• What to do
Reproduce the line that contains "bring things upto date" and every line after it through the end of the records, exactly, with nothing added.

• Data supplied
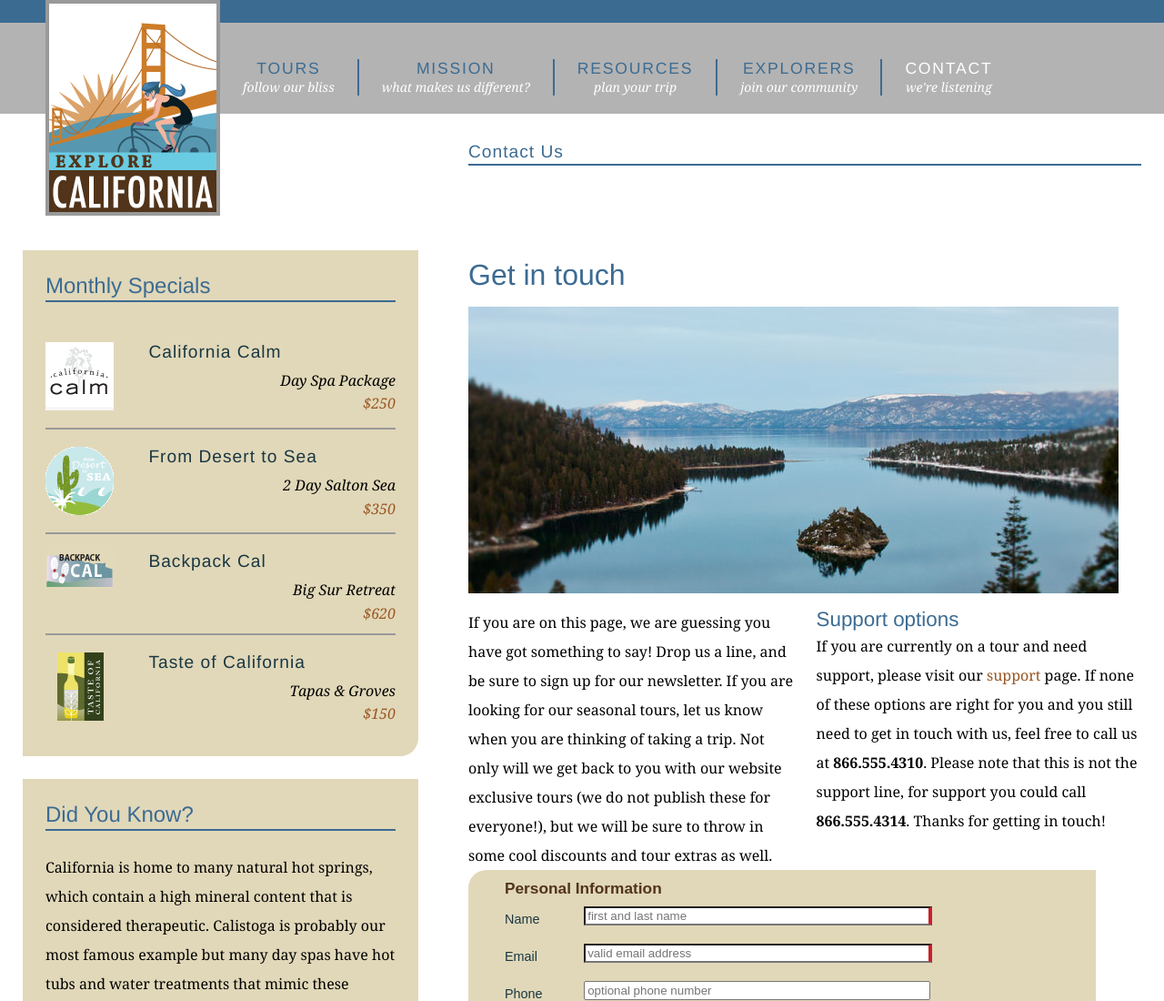
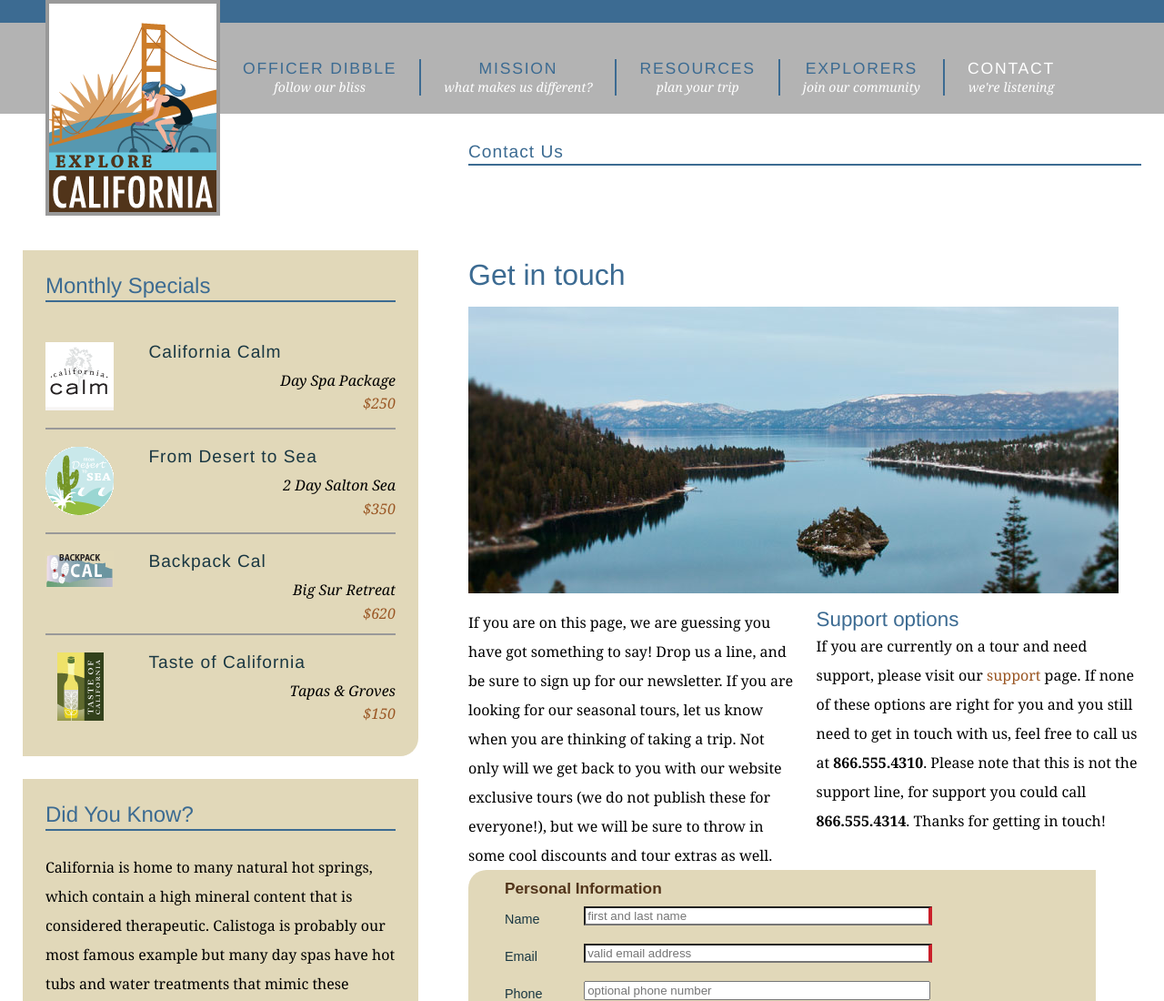
Before and after one commit to Lou1/explore, a plain HTML site: page contactCopy.html in a window 1280 px wide. Shown: the top 1100 px of the page at 91% size. Drawn offline with Linux system fonts and the light colour scheme.

Commit message:
bring things upto date

```diff
--- a/contactCopy.html
+++ b/contactCopy.html
@@ -23,7 +23,7 @@
         <div id="siteNav">
           <h1>Where do you want to go?</h1>
           <ul>
-            <li><a href="tours.html" title="Our tours">Tours <br /><span class="tagline">follow our bliss</span></a>
+            <li><a href="tours.html" title="Our tours">Officer dibble <br /><span class="tagline">follow our bliss</span></a>
               <ul>
                 <li><a href="tours.html" title="Our tours">All Tours</a></li>
                 <li><a href="tours.html" title="find tours">Tours by Activity</a></li>
```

• Your solution
bring things upto date

```diff
--- a/contactCopy.html
+++ b/contactCopy.html
@@ -23,7 +23,7 @@
         <div id="siteNav">
           <h1>Where do you want to go?</h1>
           <ul>
-            <li><a href="tours.html" title="Our tours">Tours <br /><span class="tagline">follow our bliss</span></a>
+            <li><a href="tours.html" title="Our tours">Officer dibble <br /><span class="tagline">follow our bliss</span></a>
               <ul>
                 <li><a href="tours.html" title="Our tours">All Tours</a></li>
                 <li><a href="tours.html" title="find tours">Tours by Activity</a></li>
```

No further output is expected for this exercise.